These are the folks we need to speak about and hear about. These are the folks and stories prospective authors need to hear about. It will help them form a realistic idea of what’s possible and what’s expected, one that isn’t god-like in its grandeur or soul crushing in its cynicism. And working writers need to be cured of their jaded kicked-dog bullshit in the same way. The proper response to the overblown ambitions of aspiring writers is not to try to prove to them publishing is scorched earth upon which nothing may grow or dwell.

How can we blame them for their ridiculous perceptions when all we do is inundate them with our takes, positive or negative, on the absolute .00001% of author-publishing success stories? We teach them only that this is an industry made of deities and they’ll never be one.
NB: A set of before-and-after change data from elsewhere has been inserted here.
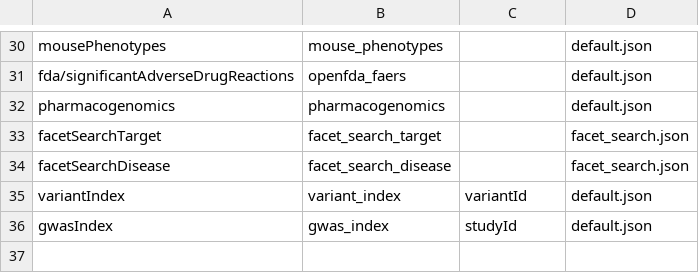
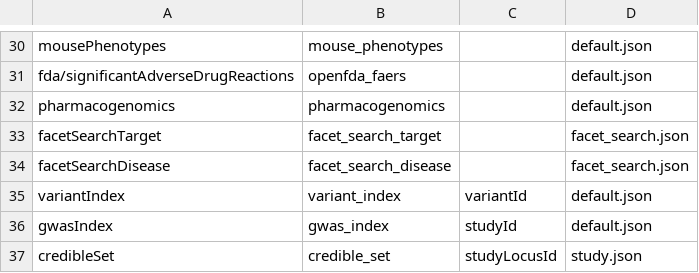
Before and after one commit to opentargets/pipeline, a CSV file: pos/terraform_create_images/scripts/posvm/postproduction/elasticsearch/metadata/etl_ingest_configuration.csv, drawn as a sheet; only a part is shown, gaps mark what is left out; the diff names each change by its address in the sheet, - before the commit and + after, or states it on an @@ line.

Commit message:
add cred set index

```diff
--- a/pos/terraform_create_images/scripts/posvm/postproduction/elasticsearch/metadata/etl_ingest_configuration.csv
+++ b/pos/terraform_create_images/scripts/posvm/postproduction/elasticsearch/metadata/etl_ingest_configuration.csv
+row 37: credibleSet | credible_set | studyLocusId | study.json
```
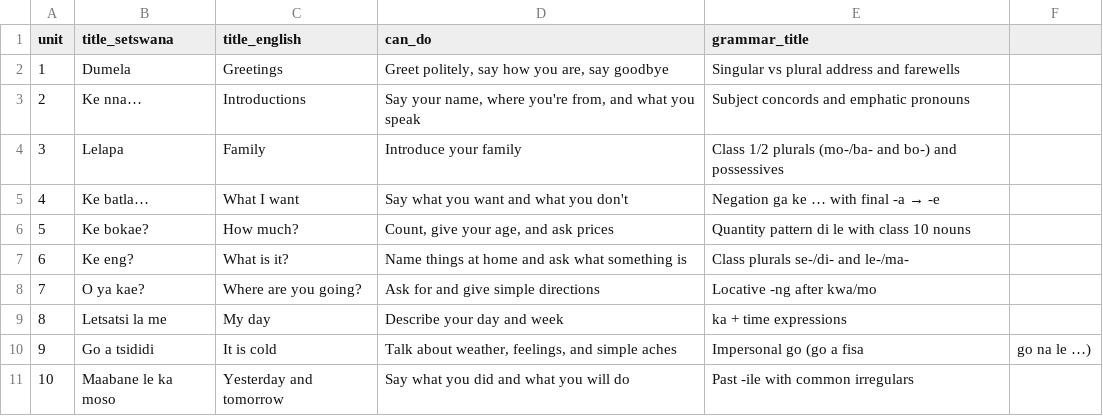
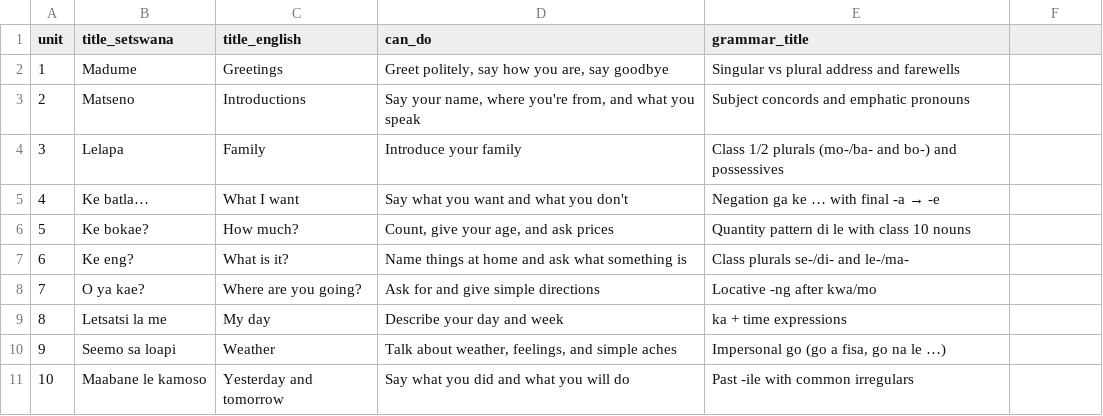
Before and after one commit to NubianPixel/kal-elearning, a CSV file: content/a1/units.csv, drawn as a sheet; the diff names each change by its address in the sheet, - before the commit and + after, or states it on an @@ line.

Commit message:
Content: repair units.csv after a non-UTF-8 sheet export
The project owner's first review pass renamed four unit titles (U1 Madume,
U2 Matseno, U9 Seemo sa loapi, U10 Maabane le kamoso). That export damaged
the file on the way here: the ellipsis in "Ke batla…" came back as the
invalid byte 0xC9, unit 9's grammar_title was truncated at an unquoted
comma ("Impersonal go (go a fisa"), and the file no longer decoded as
UTF-8 — which `npm run content` accepted silently, emitting "Ke batla\ufffd"
into the shipped bundle.

Restore the two damaged values, re-quote fields containing commas, keep the
owner's title edits, and rewrite the file as valid UTF-8 with the CRLF line
endings Google Sheets exports. Rebuilt src/content/a1.json now carries all
ten titles intact.

The pipeline hardening that stops this recurring is the next commit.

```diff
--- a/content/a1/units.csv
+++ b/content/a1/units.csv
-B2 (title_setswana): Dumela
+B2 (title_setswana): Madume
-B3 (title_setswana): Ke nna…
+B3 (title_setswana): Matseno
-B10 (title_setswana): Go a tsididi
+B10 (title_setswana): Seemo sa loapi
-C10 (title_english): It is cold
+C10 (title_english): Weather
-E10 (grammar_title): Impersonal go (go a fisa
+E10 (grammar_title): Impersonal go (go a fisa, go na le …)
-F10: go na le …)
+F10: (empty)
-B11 (title_setswana): Maabane le ka moso
+B11 (title_setswana): Maabane le kamoso
```
Also changed, not shown: 1 other file.
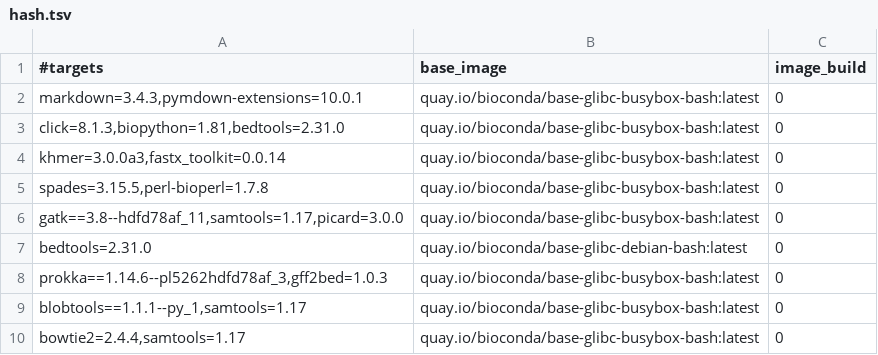
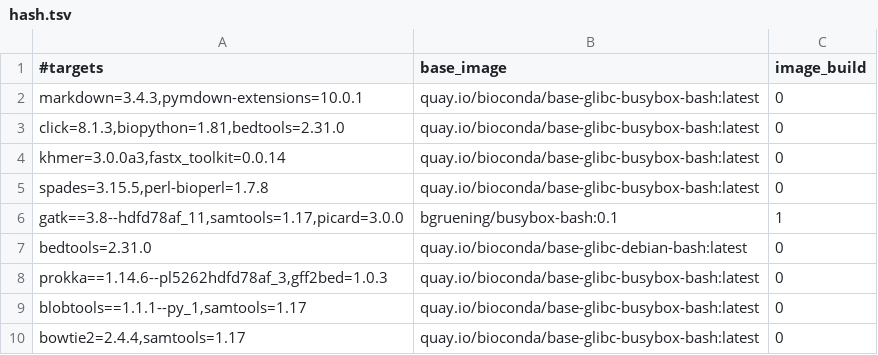
Before and after one commit to gongyh/scgs-mpc, a TSV file: combinations/hash.tsv, drawn as a sheet.

```diff
--- a/combinations/hash.tsv
+++ b/combinations/hash.tsv
@@ -5,3 +5,3 @@ khmer=3.0.0a3,fastx_toolkit=0.0.14	quay.io/bioconda/base-glibc-busybox-bash:late
 spades=3.15.5,perl-bioperl=1.7.8	quay.io/bioconda/base-glibc-busybox-bash:latest	0
-gatk==3.8--hdfd78af_11,samtools=1.17,picard=3.0.0	quay.io/bioconda/base-glibc-busybox-bash:latest	0
+gatk==3.8--hdfd78af_11,samtools=1.17,picard=3.0.0	bgruening/busybox-bash:0.1	1
 bedtools=2.31.0	quay.io/bioconda/base-glibc-debian-bash:latest	0
```
Also changed, not shown: 3 other files.
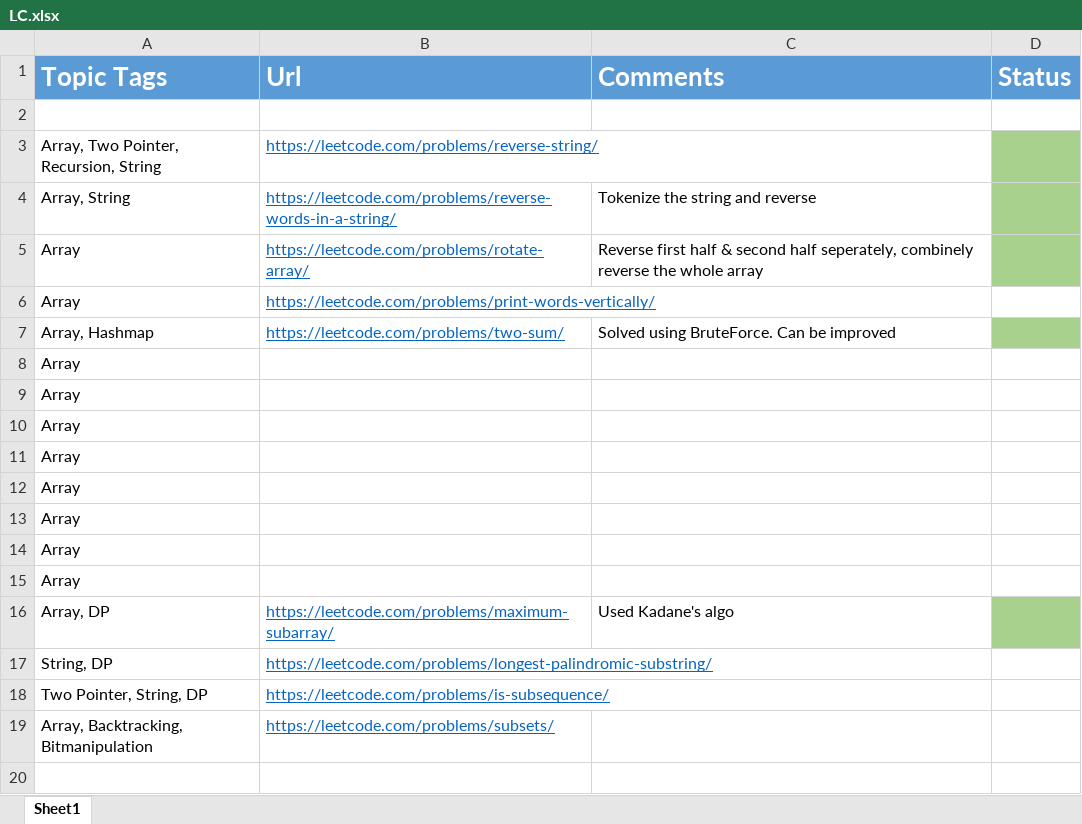
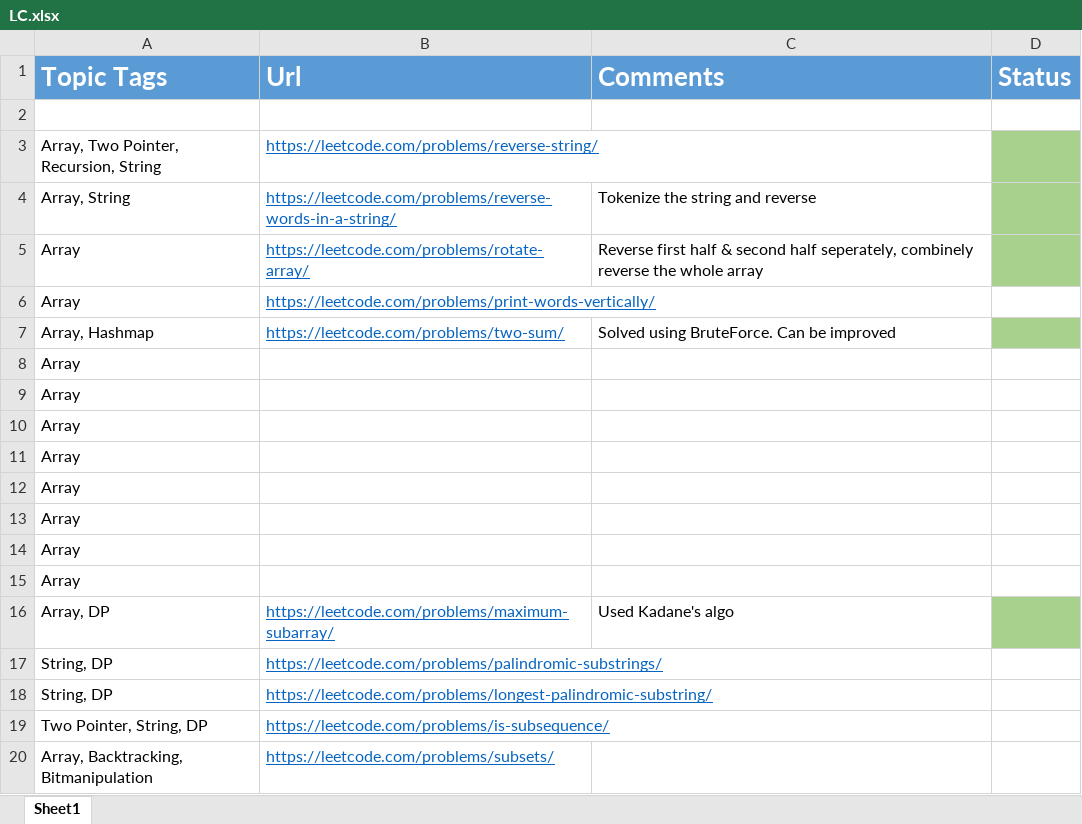
Before and after one commit to Ajayjam97/DS_ALGO, an Excel workbook: C++/4.Array_Strings_Recursion_BackTracking/LC.xlsx, sheet Sheet1, drawn as a sheet; values as stored, in another font and other column widths than the file's, no borders; the diff names each change by its address in the sheet, - before the commit and + after, or states it on an @@ line.

Commit message:
SubString

```diff
--- a/C++/4.Array_Strings_Recursion_BackTracking/LC.xlsx (sheet Sheet1)
+++ b/C++/4.Array_Strings_Recursion_BackTracking/LC.xlsx (sheet Sheet1)
+row 17: String, DP | https://leetcode.com/problems/palindromic-substrings/
```
Also changed, not shown: 2 other files.
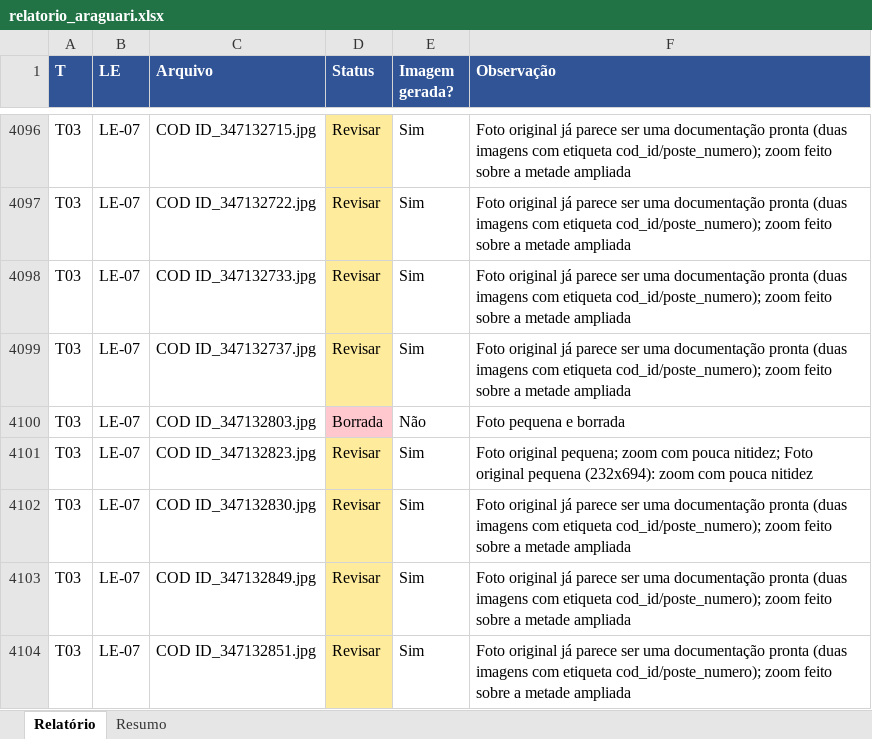
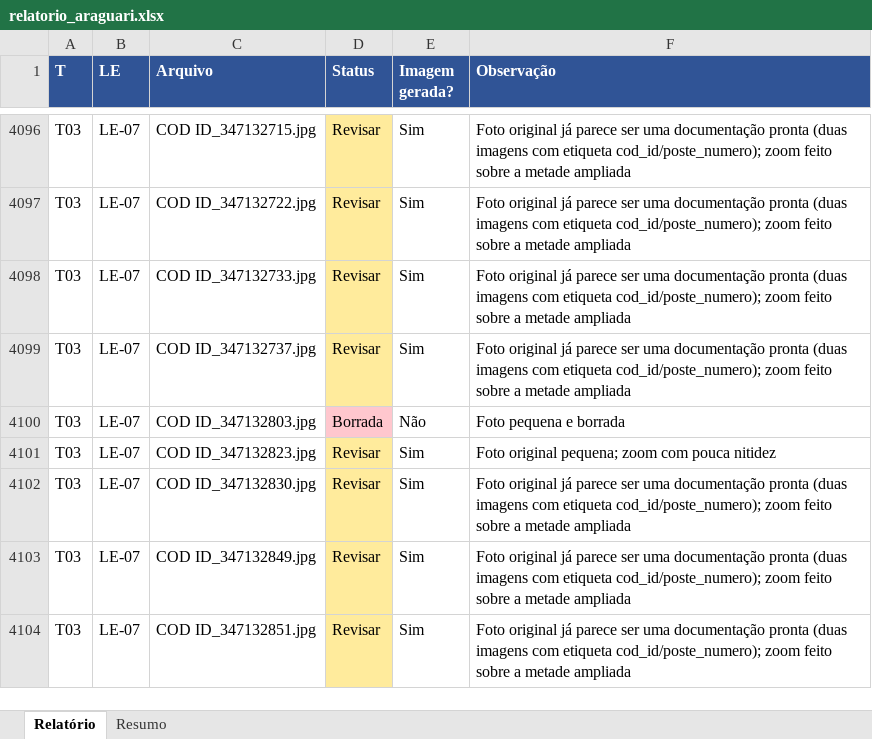
Before and after one commit to ketystudent/Poles-MG---Imagens, an Excel workbook: 2 Documentacao/Araguari/relatorio_araguari.xlsx, sheet Relatório, drawn as a sheet; only a part is shown, gaps mark what is left out; values as stored, in another font and other column widths than the file's, no borders; the diff covers the shown part only; the diff names each change by its address in the sheet, - before the commit and + after, or states it on an @@ line.

```diff
--- a/2 Documentacao/Araguari/relatorio_araguari.xlsx (sheet Relatório)
+++ b/2 Documentacao/Araguari/relatorio_araguari.xlsx (sheet Relatório)
-F4101 (Observação): …com pouca nitidez; Foto original pequena (232x694): zoom com pouca nitidez
+F4101 (Observação): …com pouca nitidez
```
Also changed, not shown: 11 edited cells elsewhere in this sheet, 1 other file.
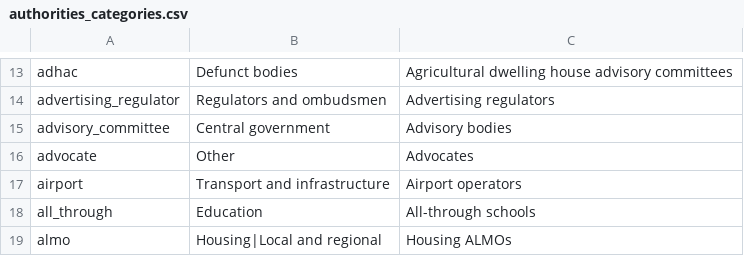
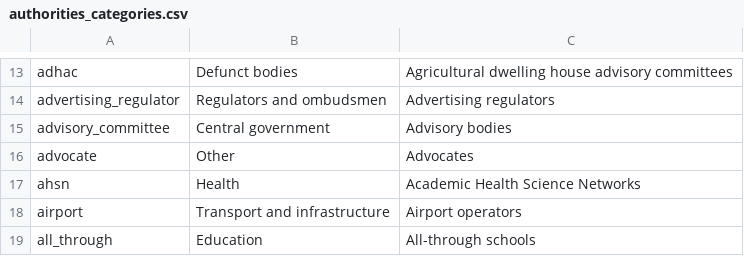
Before and after one commit to mysociety/wdtk_authorities_list, a CSV file: data/packages/whatdotheyknow_authorities_dataset/authorities_categories.csv, drawn as a sheet; only a part is shown, gaps mark what is left out; the shorter side is filled out with more unchanged rows.

```diff
--- a/data/packages/whatdotheyknow_authorities_dataset/authorities_categories.csv
+++ b/data/packages/whatdotheyknow_authorities_dataset/authorities_categories.csv
@@ -16,2 +16,3 @@ advisory_committee,Central government,Advisory bodies
 advocate,Other,Advocates
+ahsn,Health,Academic Health Science Networks
 airport,Transport and infrastructure,Airport operators
```
Also changed, not shown: data/raw/authorities_categories.csv, docs/data/whatdotheyknow_authorities_dataset/0.73.0/authorities_categories.csv, 39 other files.
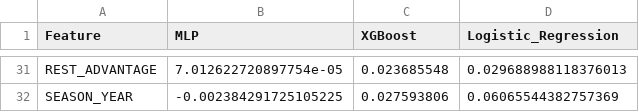
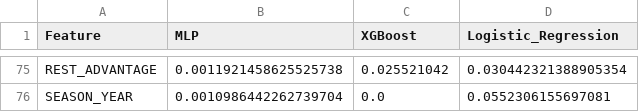
Before and after one commit to Freire55/NBA-Prediction-Model, a CSV file: models/example_run/combined_feature_rankings.csv, drawn as a sheet; only a part is shown, gaps mark what is left out; addresses are those after the commit; the diff covers the shown part only; the diff names each change by its address in the sheet, - before the commit and + after, or states it on an @@ line.

```diff
--- a/models/example_run/combined_feature_rankings.csv
+++ b/models/example_run/combined_feature_rankings.csv
-B75 (MLP): 7.012622720897754e-05
+B75 (MLP): 0.0011921458625525738
-C75 (XGBoost): 0.023685548
+C75 (XGBoost): 0.025521042
-D75 (Logistic_Regression): 0.029688988118376013
+D75 (Logistic_Regression): 0.030442321388905354
-B76 (MLP): -0.002384291725105225
+B76 (MLP): 0.0010986442262739704
-C76 (XGBoost): 0.027593806
+C76 (XGBoost): 0.0
-D76 (Logistic_Regression): 0.06065544382757369
+D76 (Logistic_Regression): 0.0552306155697081
```
Also changed, not shown: 44 added rows and 87 edited cells elsewhere in this file, models/example_run/01_model_comparison.csv, models/example_run/scaler_statistics.csv, 18 other files.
No one becomes a plumber because they’re trying to be like the three millionaire plumbers they read about, you know?

We don’t need to crush the dreams of aspiring writers. We just need to teach them to have realistic goals and reasonable expectations. “Make the book as good and professional as possible” is really great vague, obvious, kind of useless advice, and it’s generally the only concrete advice I see any of you working fucks give these people. That’s really just reinforcing the “you’re buying a lottery ticket” mentality.

I can’t stress this enough: Your author-published book is not a lottery ticket. YOU DO NOT JUST MAKE IT AS GOOD AS YOU CAN AND PUT IT OUT INTO THE WORLD AND FUCKING HOPE. Is there luck involved? Of course. But luck is not a marketing plan.

There are things you can do and should be doing to get a reasonable return on your investment of time, energy, and money (it is not a sin to invest money in your ebook, although it is my feeling it’s wasteful to invest money in promotion of the ebook). And that’s the first question to ask: What is a reasonable return? What do I need to make and what can I expect from the market? How many copies do I need to sell to justify my expenditures of time/money and the notion of doing this again?

Don’t start by asking what you want to get back from author-publishing.

Ask what you fucking NEED to get back.

And do your goddamn research. Take it seriously. Know what kind of book you’re writing and putting out. Who is your audience? Where do they buy their books? Where are they online? How can you reach them? And how can you cross-promote to reach beyond them? If you’re a genre author that’s fucking essential. How do you get out of the niche? What are topics related to your story that non-fiction, non-book folk are into and talk/write about online? Is your protagonist a chef? Target food bloggers and markets. Ask them if they’d be interested in reading and talking about your book to their audience. Are you writing about marginalized characters? Guess what? Marginalized people would probably fucking love to read about themselves in your book. Figure out how to make them aware of it.

It’s not rocket science and it’s not the lottery. It’s a job. It requires work and effort and forethought and planning and execution.

You can win. Whether it’s author-publishing or traditional publishing, you absolutely can win.

You just need to redefine our collectively inflated idea of what constitutes “winning.”

Winning is doing better than you expected and a little better than that next time. Winning is turning a dime into a dollar and reinvesting that dollar to make ten. Winning is not giving up because you only got a few Amazon reviews. Winning is persistence. Winning is learning from your mistakes, trying something different, and seeing a better result. Winning is perfecting the machine over time.

Winning is meeting your needs, not your desires.

Should you hope for more than that? Certainly.

But you should plan for less, and you should know how you’re going to adjust and keep going and convert that motherfucker into a win.

Don’t listen to cynics. Don’t listen to some lucky dick who made a million dollars, either.

Write what you want to write and then figure out how to most effectively market it to a targeted audience.

Moderation isn’t sexy, but it’s your sword and shield in this battle.

You can win.

I promise.